  22. Simões N., Caldas C., Rosa J.S., Bonifassi E., Laumond C. 2000. Pathogenicity Caused by High Virulent and Low Virulent Strains of Steinernema carpocapsae to Galleria mellonella. Journal of Invertebrate Pathology, 75, 47–54. DOI: 10. 1006/jipa.1999.4899.PubMedCrossRefGoogle Scholar
  23. Wang J., Bedding R.A. 1996. Population development of Heterorhabditis bacteriophora and Steinernema carpocapsae in the larvae of Galleria mellonella. Fundamental and Applied Nematology, 19, 363–367.Google Scholar
  24. White G.F. 1929. A method for obtaining infective nematode larvae from cultures. Science, 66, 302–303. DOI: 10.1126/science. 66.1709.302-a.CrossRefGoogle Scholar
  25. Zervos S., Johnson S.C., Webster J.M. 1991. Effect of temperature and inoculum size on reproduction and development of Heterorhabditis heliothidis and Steinernema glaseri (Nematoda: Rhabditoidea) in Galleria mellonella. Canadian Journal of Zoology, 69, 1261–1264. DOI: 10.1139/z91-177.CrossRefGoogle Scholar

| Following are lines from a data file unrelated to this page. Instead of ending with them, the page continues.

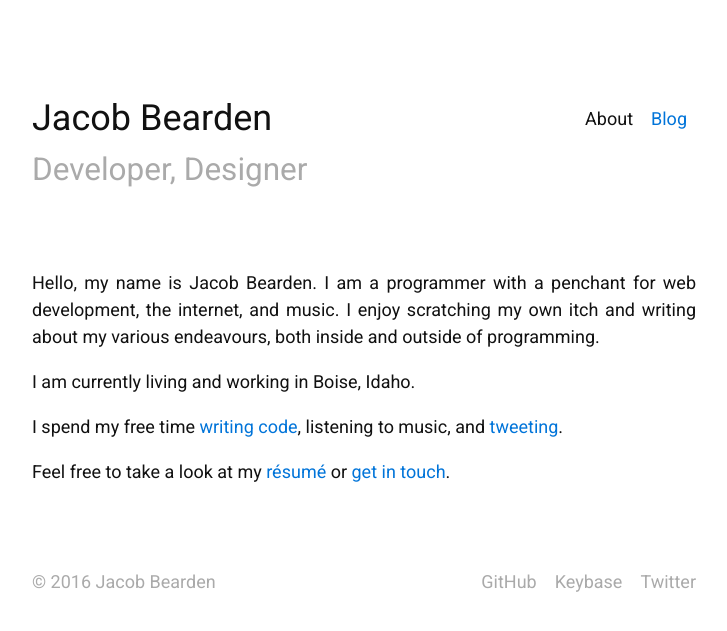
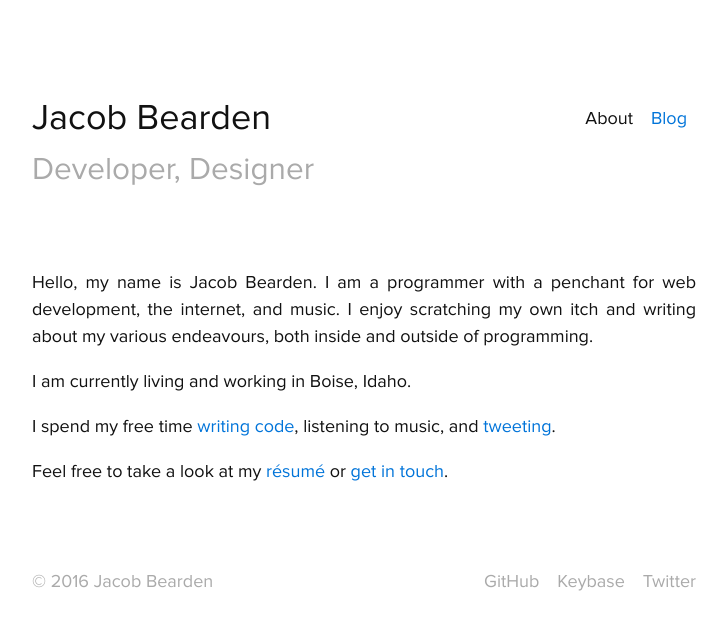
Before and after one commit to jacobbearden/bearden.io, a Jekyll site: the page built from index.md, in a window 1280 px wide. Shown: the top 631 px of the page, without its empty margins (276-1003 px from the left). Built offline with Jekyll 4.4.1, drawn with Linux system fonts in a browser that asks for light colours.

Commit message:
roboto → proxima nova

```diff
--- /dev/null
+++ b/_includes/font.scss
@@ -0,0 +1,23 @@
+@font-face {
+	font-family: 'Proxima Nova Rg';
+	src: local('Proxima Nova Rg Bold'), local('ProximaNova-Bold'),
+		url('/font/ProximaNova-Bold.ttf') format('truetype');
+	font-weight: bold;
+	font-style: normal;
+}
+
+@font-face {
+	font-family: 'Proxima Nova Rg';
+	src: local('Proxima Nova Rg Italic'), local('ProximaNova-RegularIt'),
+		url('/font/ProximaNova-RegularIt.ttf') format('truetype');
+	font-weight: normal;
+	font-style: italic;
+}
+
+@font-face {
+	font-family: 'Proxima Nova Rg';
+	src: local('Proxima Nova Rg Regular'), local('ProximaNova-Regular'),
+		url('/font/ProximaNova-Regular.ttf') format('truetype');
+	font-weight: normal;
+	font-style: normal;
+}
--- a/_includes/head.html
+++ b/_includes/head.html
@@ -14,7 +14,7 @@
 <style>
 	{% capture include_to_scssify %}
 	  {% include main.scss %}
+	  {% include font.scss %}
 	{% endcapture %}
 	{{ include_to_scssify | scssify }}
 </style>
-<link rel="stylesheet" href="https://fonts.googleapis.com/css?family=Roboto">
--- a/_sass/_variables.scss
+++ b/_sass/_variables.scss
@@ -63,7 +63,7 @@ $line-height-small: $font-size-base * 1.5 !default;
 $line-height-medium: $font-size-base * 2 !default;
 $line-height-large: $font-size-base * 2.5 !default;
 
-$font-family-sans-serif: Roboto, 'Segoe UI', Avenir, Geneva, Tahoma, sans-serif;
+$font-family-sans-serif: 'Proxima Nova Rg', Roboto, 'Segoe UI', Avenir, Geneva, Tahoma, sans-serif;
 $font-family-serif: Georgia, 'Times New Roman', Times, serif !default;
 $font-family-monospace: Consolas, 'Liberation Mono', Menlo, Courier, monospace !default;
 
```
Also changed, not shown: font/ProximaNova-Bold.ttf (added), font/ProximaNova-Regular.ttf (added), font/ProximaNova-RegularIt.ttf (added).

Copyright information

© Versita Warsaw and Springer-Verlag Wien 2014

Authors and Affiliations

  • Dorota Tumialis
    • 1
  • Elżbieta Pezowicz
    • 1
  • Anna Mazurkiewicz
    • 1
  • Iwona Skrzecz
    • 2
  • Elżbieta Popowska-Nowak
    • 3
  • Agnieszka Petrykowska
    • 1
  1. 1.Faculty of Animal Sciences, Department of Animal Environment BiologyWarsaw University of Life Sciences — SGGWWarsawPoland
  2. 2.Department of Forest Protection, Sękocin StaryForest Research InstituteRaszynPoland
  3. 3.Faculty of Biology and Environmental SciencesCardinal Stefan Wyszynski UniversityWarsawPolan

Personalised recommendations